• With the Mets lineup depleted, Turner started at shortstop. Lucas May also found himself in an unfamiliar position. He entered at third base in the sixth.

May, primarily a catcher with the Mets and perhaps the best offensive threat among the team’s backstops in camp, came up in the Dodgers as an error-prone shortstop before transitioning mostly behind the plate. He has played one regular-season game at third base as a professional, last season at Triple-A Reno.

May was tested immediately. The first batter of the sixth, Matt Young, bunted in his direction. May made the play without issue.

Darin Gorski, borrowed from minor league camp, tossed a scoreless ninth inning with the scored tied at 6. Narrowly.

The 24-year-old southpaw -- a seventh-round pick in 2009, who went 11-3 with a 2.08 ERA last season at Class A St. Lucie -- wiggled free of a bases-loaded, two-out jam by striking out Eric Patterson on a full-count offering.

“I know he was pitcher of the year in the minor leagues in our organization,” Collins said. “When you’ve got the likes of [Zack] Wheeler and [Matt] Harvey and [Jeurys] Familia and a number of other guys and this guy is pitcher of the year, it speaks pretty big about the kind of pitcher he is. Not overpowering, but certainly outstanding changeup, good breaking ball, throws strikes. He’s one of those kind of guys you’re going to look up one of these years and he’s going to keep winning 15 games for you.”

• The Mets signed right-hander Craig Fritsch out of a March 1 tryout at the spring-training complex. A 16th-round pick of the Philadelphia Phillies in 2010, Fritsch made 13 relief appearances in the Gulf Coast League last season with that organization and had a 9.58 ERA.

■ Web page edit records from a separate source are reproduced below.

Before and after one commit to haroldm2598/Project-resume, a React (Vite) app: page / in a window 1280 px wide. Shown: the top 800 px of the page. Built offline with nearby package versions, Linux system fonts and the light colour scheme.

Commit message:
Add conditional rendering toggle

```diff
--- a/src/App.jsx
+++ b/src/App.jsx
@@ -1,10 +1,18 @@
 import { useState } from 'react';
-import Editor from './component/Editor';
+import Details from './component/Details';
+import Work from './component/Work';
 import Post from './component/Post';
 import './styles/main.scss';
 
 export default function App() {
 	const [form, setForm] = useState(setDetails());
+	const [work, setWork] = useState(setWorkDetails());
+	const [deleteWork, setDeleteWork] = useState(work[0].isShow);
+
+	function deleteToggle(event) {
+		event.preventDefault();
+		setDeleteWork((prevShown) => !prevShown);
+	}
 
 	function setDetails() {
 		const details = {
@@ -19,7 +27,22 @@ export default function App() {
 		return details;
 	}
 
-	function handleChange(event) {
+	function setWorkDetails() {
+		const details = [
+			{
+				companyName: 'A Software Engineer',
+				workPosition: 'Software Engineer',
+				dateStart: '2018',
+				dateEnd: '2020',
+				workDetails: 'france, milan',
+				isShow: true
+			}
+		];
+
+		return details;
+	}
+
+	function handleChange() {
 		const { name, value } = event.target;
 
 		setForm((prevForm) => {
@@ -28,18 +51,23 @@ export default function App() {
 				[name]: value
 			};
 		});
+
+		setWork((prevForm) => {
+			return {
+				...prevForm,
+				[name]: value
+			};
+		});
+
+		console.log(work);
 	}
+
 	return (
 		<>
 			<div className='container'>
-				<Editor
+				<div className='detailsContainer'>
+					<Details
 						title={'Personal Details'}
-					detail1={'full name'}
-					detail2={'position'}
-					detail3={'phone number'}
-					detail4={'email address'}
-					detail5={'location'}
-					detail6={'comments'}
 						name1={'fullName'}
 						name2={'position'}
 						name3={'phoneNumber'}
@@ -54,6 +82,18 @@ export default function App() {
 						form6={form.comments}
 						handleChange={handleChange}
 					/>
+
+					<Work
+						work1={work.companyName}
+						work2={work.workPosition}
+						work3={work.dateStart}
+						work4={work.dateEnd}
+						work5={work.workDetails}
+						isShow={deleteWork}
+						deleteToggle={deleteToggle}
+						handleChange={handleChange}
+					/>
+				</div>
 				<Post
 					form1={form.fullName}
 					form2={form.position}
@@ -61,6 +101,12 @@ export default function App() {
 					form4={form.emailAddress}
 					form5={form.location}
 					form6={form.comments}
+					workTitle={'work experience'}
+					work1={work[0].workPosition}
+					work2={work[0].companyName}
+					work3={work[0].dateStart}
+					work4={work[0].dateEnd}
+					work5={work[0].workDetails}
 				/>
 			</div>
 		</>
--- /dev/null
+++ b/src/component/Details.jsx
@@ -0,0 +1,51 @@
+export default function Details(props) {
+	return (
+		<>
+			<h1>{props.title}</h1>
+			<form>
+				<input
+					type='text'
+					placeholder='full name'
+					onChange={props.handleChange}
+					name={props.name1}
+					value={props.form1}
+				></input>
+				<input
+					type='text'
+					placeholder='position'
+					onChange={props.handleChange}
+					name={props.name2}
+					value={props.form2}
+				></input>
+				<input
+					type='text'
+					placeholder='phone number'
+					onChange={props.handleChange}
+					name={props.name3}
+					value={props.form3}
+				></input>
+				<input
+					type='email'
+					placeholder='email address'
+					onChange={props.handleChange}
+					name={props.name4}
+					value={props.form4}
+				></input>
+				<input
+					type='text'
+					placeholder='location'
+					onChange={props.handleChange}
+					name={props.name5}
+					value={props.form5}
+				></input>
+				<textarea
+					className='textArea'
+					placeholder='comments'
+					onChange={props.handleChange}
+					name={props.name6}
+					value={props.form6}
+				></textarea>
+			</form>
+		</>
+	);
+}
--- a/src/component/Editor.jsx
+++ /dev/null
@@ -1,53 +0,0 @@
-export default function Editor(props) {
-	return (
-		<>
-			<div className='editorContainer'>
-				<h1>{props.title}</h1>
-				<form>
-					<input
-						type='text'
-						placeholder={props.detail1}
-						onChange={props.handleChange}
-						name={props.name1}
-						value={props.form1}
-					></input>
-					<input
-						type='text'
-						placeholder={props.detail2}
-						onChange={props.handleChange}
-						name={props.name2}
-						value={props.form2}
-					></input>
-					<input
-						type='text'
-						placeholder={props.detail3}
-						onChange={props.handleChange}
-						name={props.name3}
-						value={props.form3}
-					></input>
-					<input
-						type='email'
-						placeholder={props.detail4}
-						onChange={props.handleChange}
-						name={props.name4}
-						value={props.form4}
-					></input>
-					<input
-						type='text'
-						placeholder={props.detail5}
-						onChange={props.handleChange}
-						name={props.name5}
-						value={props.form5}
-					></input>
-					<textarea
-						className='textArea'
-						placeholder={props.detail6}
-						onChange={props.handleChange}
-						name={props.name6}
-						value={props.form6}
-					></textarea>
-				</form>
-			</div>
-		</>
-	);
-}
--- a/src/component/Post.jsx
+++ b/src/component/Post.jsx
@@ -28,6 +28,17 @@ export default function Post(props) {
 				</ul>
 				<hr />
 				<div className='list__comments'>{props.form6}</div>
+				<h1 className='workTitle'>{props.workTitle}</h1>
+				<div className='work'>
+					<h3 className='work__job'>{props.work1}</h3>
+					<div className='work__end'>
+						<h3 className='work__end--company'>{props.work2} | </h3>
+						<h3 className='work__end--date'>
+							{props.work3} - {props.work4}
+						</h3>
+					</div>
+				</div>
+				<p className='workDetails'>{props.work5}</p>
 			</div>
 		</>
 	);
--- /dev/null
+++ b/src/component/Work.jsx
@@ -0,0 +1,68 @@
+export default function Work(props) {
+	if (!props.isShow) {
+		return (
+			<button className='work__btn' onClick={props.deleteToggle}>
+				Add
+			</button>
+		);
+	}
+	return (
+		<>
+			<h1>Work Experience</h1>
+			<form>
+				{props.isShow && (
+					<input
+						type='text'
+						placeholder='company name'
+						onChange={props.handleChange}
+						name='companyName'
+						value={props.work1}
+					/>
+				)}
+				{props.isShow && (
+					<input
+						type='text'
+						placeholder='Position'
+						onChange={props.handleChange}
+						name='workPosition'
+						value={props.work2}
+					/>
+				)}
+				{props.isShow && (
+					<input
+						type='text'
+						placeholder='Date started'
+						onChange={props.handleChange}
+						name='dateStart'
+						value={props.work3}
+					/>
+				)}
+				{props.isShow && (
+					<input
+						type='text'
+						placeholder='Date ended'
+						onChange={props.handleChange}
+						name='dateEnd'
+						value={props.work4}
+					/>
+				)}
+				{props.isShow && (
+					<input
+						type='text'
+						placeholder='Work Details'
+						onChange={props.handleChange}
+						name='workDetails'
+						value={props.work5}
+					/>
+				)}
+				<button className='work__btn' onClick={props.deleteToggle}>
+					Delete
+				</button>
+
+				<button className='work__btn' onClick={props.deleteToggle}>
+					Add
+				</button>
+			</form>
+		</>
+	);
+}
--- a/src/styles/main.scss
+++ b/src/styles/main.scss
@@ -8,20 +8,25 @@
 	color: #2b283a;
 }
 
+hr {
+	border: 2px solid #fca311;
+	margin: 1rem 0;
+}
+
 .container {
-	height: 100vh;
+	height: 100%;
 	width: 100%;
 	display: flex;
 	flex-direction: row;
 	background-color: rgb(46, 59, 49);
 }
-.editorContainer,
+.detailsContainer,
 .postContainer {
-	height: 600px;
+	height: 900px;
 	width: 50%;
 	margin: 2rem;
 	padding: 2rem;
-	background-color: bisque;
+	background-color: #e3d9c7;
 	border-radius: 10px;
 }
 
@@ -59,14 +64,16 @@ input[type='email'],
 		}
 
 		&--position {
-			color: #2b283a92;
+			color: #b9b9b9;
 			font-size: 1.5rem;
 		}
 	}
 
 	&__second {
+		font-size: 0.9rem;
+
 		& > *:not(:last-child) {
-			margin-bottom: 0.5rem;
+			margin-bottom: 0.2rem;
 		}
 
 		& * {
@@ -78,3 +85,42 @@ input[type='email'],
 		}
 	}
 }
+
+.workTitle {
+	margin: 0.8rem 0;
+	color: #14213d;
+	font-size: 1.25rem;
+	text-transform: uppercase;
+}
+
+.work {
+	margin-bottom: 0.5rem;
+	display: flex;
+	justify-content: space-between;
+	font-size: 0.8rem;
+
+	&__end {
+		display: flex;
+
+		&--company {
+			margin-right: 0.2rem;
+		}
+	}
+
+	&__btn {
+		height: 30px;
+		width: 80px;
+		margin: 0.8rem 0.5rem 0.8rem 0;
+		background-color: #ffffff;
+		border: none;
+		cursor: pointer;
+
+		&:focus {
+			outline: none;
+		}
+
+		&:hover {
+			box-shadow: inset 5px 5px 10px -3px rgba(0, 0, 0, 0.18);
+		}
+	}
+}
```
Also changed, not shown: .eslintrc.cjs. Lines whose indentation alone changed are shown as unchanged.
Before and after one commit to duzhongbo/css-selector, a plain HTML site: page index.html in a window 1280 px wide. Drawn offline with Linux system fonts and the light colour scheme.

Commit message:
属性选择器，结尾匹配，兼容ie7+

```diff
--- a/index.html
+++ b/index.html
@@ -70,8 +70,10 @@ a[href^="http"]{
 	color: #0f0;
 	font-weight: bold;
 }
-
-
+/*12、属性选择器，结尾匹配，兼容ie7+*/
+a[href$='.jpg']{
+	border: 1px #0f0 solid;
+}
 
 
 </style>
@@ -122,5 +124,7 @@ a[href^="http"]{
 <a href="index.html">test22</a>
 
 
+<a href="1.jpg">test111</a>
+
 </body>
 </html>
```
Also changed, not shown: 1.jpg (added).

• The Mets are likely to see Jose Reyes face them on Thursday when R.A. Dickey takes the mound in Jupiter against the Miami Marlins.